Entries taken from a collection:

┌──

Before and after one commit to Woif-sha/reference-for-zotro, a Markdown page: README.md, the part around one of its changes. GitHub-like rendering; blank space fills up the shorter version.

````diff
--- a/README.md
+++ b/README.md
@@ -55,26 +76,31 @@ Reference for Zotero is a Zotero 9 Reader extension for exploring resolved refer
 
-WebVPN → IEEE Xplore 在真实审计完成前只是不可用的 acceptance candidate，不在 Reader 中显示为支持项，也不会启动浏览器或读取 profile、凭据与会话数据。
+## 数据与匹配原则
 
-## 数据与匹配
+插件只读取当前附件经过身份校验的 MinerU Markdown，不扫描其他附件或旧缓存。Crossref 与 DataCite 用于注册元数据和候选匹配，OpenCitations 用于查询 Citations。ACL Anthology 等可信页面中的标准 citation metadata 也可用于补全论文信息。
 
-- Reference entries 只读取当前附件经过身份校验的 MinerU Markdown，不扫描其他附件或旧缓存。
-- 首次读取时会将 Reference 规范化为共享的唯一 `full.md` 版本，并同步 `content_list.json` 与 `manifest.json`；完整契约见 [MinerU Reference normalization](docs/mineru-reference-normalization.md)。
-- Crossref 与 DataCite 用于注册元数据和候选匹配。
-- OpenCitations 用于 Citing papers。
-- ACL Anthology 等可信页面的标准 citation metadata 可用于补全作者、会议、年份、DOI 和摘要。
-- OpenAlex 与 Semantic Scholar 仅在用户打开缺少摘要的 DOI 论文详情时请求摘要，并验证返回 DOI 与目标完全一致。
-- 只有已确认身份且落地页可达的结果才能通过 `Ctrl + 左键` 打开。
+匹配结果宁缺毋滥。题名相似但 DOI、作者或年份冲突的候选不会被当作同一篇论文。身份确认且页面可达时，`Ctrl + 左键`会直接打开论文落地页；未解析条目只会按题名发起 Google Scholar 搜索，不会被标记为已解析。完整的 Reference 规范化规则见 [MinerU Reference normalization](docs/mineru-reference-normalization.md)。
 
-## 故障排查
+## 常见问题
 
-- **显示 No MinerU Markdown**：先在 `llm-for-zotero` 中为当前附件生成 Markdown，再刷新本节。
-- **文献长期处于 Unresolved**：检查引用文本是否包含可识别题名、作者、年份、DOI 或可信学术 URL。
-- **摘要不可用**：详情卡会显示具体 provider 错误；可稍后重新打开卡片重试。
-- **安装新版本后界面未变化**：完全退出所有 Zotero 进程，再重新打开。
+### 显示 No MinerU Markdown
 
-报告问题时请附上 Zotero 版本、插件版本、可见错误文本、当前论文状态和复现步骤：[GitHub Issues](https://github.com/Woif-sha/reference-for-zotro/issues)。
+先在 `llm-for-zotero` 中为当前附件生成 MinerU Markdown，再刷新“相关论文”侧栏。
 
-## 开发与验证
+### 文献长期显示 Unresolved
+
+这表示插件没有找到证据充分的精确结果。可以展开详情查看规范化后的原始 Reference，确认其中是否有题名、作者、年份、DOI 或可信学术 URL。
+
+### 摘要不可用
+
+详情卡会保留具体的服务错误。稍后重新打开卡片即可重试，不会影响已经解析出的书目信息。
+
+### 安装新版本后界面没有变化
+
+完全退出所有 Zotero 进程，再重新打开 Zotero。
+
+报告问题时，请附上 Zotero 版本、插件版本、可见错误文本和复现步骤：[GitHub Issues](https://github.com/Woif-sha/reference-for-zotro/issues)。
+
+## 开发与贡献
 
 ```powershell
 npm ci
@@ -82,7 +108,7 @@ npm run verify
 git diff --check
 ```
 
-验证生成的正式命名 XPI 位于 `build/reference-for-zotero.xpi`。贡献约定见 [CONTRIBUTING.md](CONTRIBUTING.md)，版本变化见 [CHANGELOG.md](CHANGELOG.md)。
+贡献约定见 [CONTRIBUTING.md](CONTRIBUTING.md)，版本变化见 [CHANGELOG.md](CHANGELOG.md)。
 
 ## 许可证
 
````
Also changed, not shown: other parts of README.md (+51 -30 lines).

└──

### WHAT IS REQUIRED:
Search the records for the string "版本变化见" and report each line that has it.

### OUTPUT OF THE TASK:
-验证生成的正式命名 XPI 位于 `build/reference-for-zotero.xpi`。贡献约定见 [CONTRIBUTING.md](CONTRIBUTING.md)，版本变化见 [CHANGELOG.md](CHANGELOG.md)。
+贡献约定见 [CONTRIBUTING.md](CONTRIBUTING.md)，版本变化见 [CHANGELOG.md](CHANGELOG.md)。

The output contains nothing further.